=== Exercise directions ===
Sort through the entries below and pull out lines containing the word "divide".

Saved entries
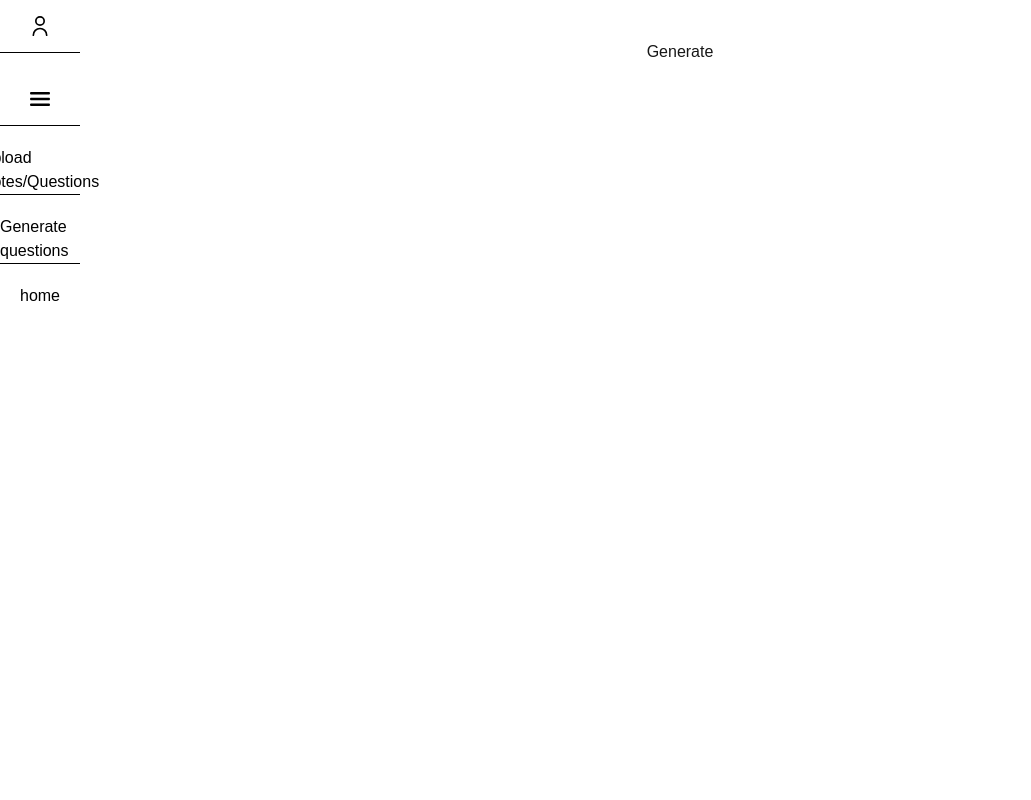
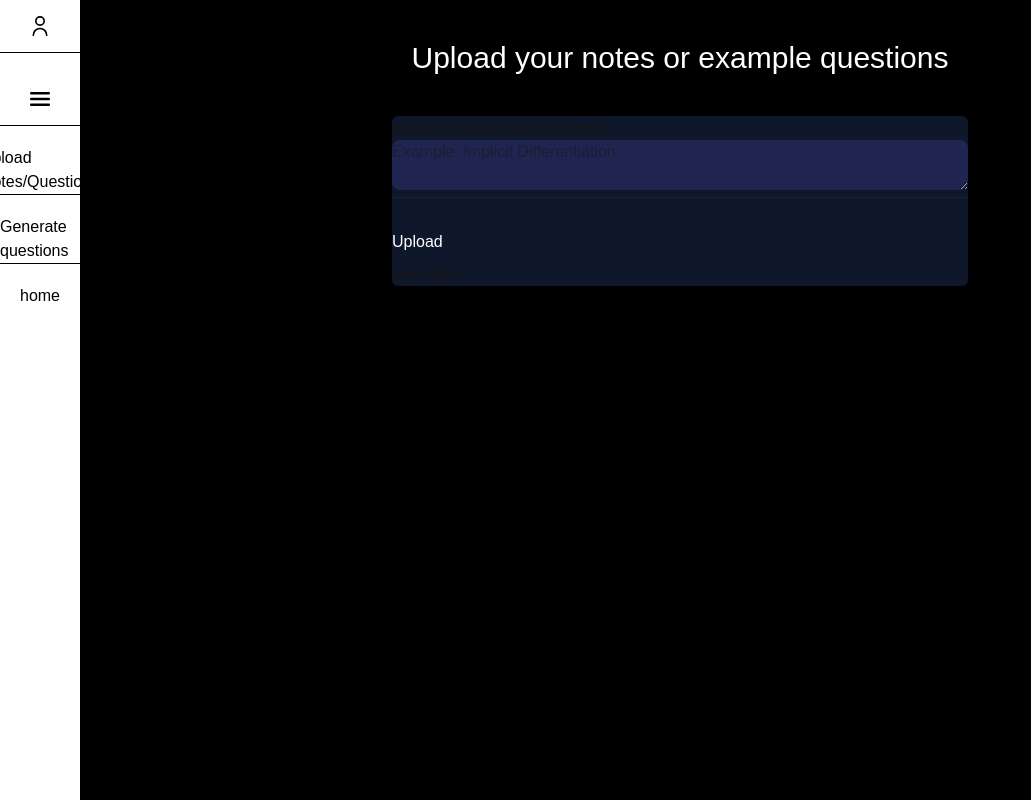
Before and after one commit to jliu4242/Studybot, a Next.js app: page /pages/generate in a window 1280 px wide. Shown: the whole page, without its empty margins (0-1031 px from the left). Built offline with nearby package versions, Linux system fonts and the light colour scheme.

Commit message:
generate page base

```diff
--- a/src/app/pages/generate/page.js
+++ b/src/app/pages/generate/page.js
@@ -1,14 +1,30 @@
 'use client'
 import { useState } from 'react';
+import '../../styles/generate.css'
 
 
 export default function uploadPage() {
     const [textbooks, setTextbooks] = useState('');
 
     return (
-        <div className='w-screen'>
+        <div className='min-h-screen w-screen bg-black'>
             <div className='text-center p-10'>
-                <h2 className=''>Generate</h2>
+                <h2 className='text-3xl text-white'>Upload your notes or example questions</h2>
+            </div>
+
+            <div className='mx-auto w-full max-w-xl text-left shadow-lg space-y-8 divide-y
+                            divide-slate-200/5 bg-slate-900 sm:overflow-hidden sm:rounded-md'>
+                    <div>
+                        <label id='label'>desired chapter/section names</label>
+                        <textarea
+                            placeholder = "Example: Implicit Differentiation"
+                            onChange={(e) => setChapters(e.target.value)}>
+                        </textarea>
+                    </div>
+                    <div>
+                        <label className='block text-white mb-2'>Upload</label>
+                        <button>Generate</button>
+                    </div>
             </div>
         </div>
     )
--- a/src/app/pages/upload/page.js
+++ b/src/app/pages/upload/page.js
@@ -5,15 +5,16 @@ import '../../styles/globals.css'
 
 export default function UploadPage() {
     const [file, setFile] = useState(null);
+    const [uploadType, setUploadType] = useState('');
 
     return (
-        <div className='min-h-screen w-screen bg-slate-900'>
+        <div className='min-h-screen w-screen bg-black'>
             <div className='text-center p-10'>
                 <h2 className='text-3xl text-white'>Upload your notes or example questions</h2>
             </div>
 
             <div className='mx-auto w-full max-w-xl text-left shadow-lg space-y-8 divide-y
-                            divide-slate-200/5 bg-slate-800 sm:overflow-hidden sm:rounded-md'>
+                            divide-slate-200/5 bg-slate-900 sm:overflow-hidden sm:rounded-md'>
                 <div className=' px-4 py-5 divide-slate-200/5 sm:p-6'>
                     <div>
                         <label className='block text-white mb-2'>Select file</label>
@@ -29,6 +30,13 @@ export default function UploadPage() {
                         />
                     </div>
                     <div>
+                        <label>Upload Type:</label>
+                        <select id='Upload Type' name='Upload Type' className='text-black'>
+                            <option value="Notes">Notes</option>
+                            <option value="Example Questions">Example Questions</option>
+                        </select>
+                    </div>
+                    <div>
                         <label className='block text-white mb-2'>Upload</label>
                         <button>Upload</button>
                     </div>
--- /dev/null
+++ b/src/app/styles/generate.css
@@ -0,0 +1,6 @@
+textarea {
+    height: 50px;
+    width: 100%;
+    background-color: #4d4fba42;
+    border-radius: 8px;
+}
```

=== Solution for this problem ===
+            <div className='mx-auto w-full max-w-xl text-left shadow-lg space-y-8 divide-y
+                            divide-slate-200/5 bg-slate-900 sm:overflow-hidden sm:rounded-md'>
             <div className='mx-auto w-full max-w-xl text-left shadow-lg space-y-8 divide-y
-                            divide-slate-200/5 bg-slate-800 sm:overflow-hidden sm:rounded-md'>
+                            divide-slate-200/5 bg-slate-900 sm:overflow-hidden sm:rounded-md'>
                 <div className=' px-4 py-5 divide-slate-200/5 sm:p-6'>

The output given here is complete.